I first came across Stinking Bishop in the mid-1990’s which must have been fairly soon after its launch. I was the Sommelier at a Michelin Starred restaurant and we had an all English cheese basket so I was fortunate to become familiar with a wide range of cheeses from a  young age. Stinking Bishop and Colston Basset Stilton were my favourites so am very happy to have recently taken a few minutes of Charles time to ask a handful of questions:-

Did you set out to make the UK’s smelliest cheese?
I didn’t set out to make the UK’s smelliest cheese. I wanted just to produce a monastic type of cheese which was introduced to this country by monks and nuns in the 13th Century. Over time our cheese makers had forgotten about this type of soft cheese until quite recently.

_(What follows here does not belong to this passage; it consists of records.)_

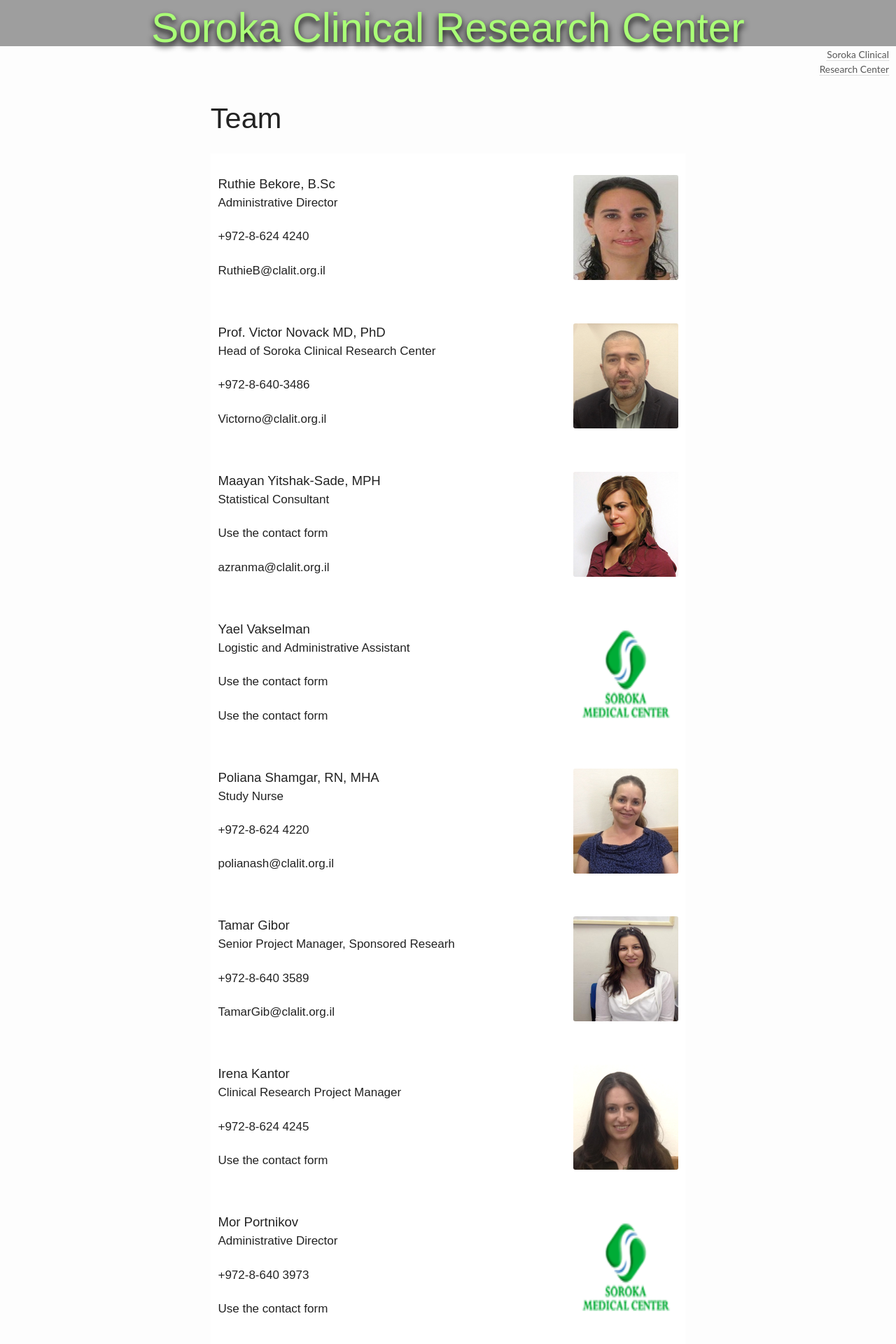
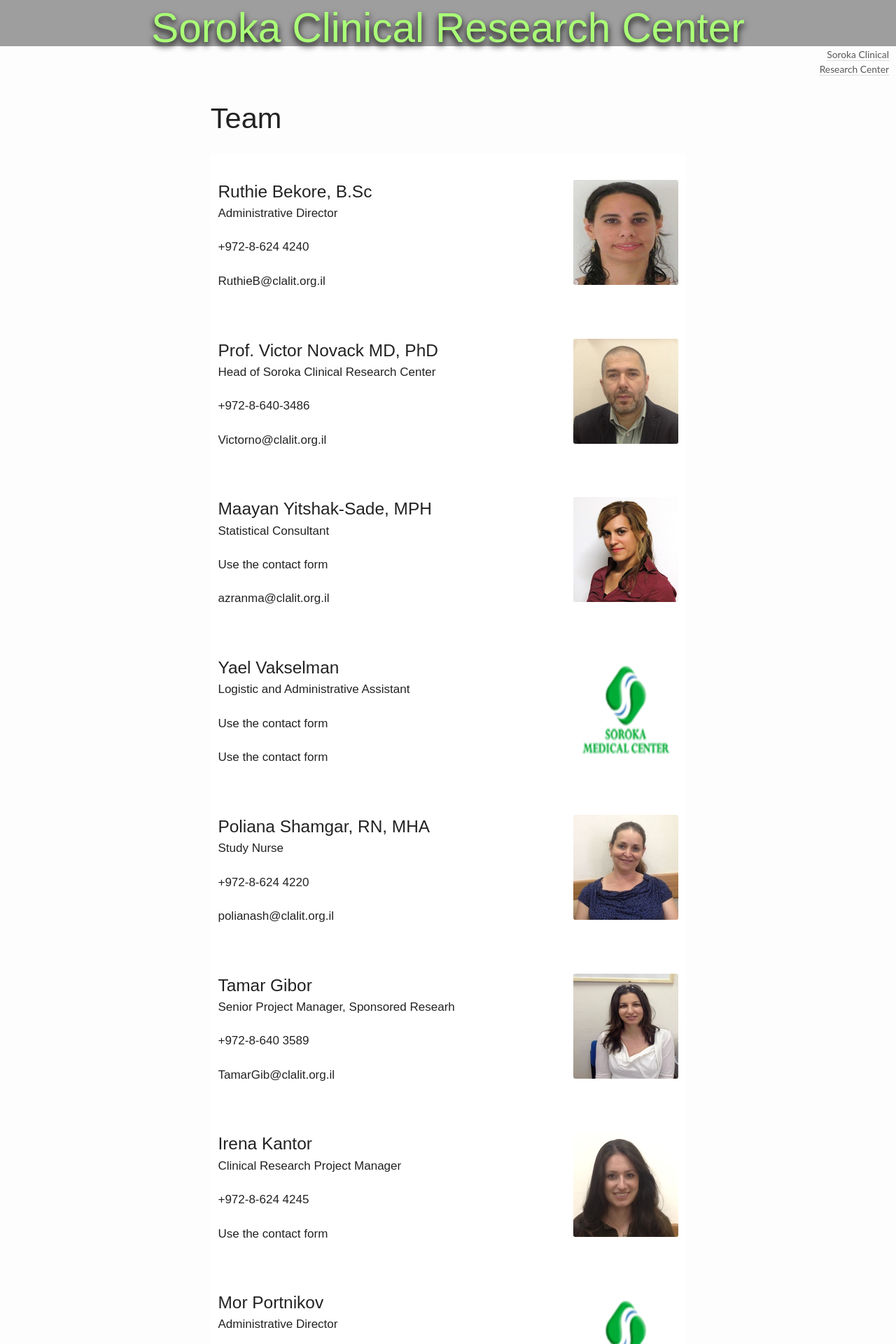
Before and after one commit to vsevkayf/OmarKhayyam, a Jekyll site: the page built from pages/team.html, in a window 1280 px wide. Shown: the part 317-2237 px from the top of the page at 70% size. Built offline with Jekyll 4.4.1, drawn with Linux system fonts in a browser that asks for light colours; nearby versions of some CDN libraries; some web fonts are replaced.

Commit message:
Update team.html

```diff
--- a/pages/team.html
+++ b/pages/team.html
@@ -19,7 +19,7 @@
       <table style="width:100%; border-style: hidden;margin-bottom: 0;">
         <tr>
           <td><img src="{{ site.urlimg }}team150x150/{{ member.pic }}.png" class="img-responsive img-circle" align="right" style="width: 150px;height: 150px;">
-              <a href="{{ member.url }}" target="_blank"><h4>{{ member.name }}</h4></a>
+              <a href="{{ member.url }}" target="_blank"><h4 style="font-size: 1.4375rem;">{{ member.name }}</h4></a>
               <p class="text-muted">{{ member.position }}</p>
               <p class="text-muted">{{ member.phone }}</p>
               <p class="text-muted">{{ member.email }}</p>
```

What makes it so smelly and why is to so much more so than other cheeses?
In common with other soft washed rind cheeses we start off with a culture of Brevibacterium linens and subsequently wash it in perry. However, what makes it smellier than other cheeses of this type? I’m not telling!

At what age is it perfectly enjoyed and at what sort of temperature?
It doesn’t work to a rule book. It’s ready when it’s ready. Usually about a month old. It is quite a stable cheese but you really want to get on and eat it as its smell is so pervasive. It’s a mildish cheese but if you want more flavour, then eat the rind which is much more intense. Room temperature.

What would you drink to accompany it?
Some accompany it with a mug of hot water, or black tea. I prefer it with a tomato fresh from the garden. Classically, you could try a glass of Poireau from our distillery. At 20% abv this drink won’t knock you over, it’s a bit like sherry and the slight sweetness seems to fit well with the mild flavour of the cheese.

Do you prefer it with biscuits or bread and why?
I never eat cheese with bread or biscuits, for me it detracts from the flavour.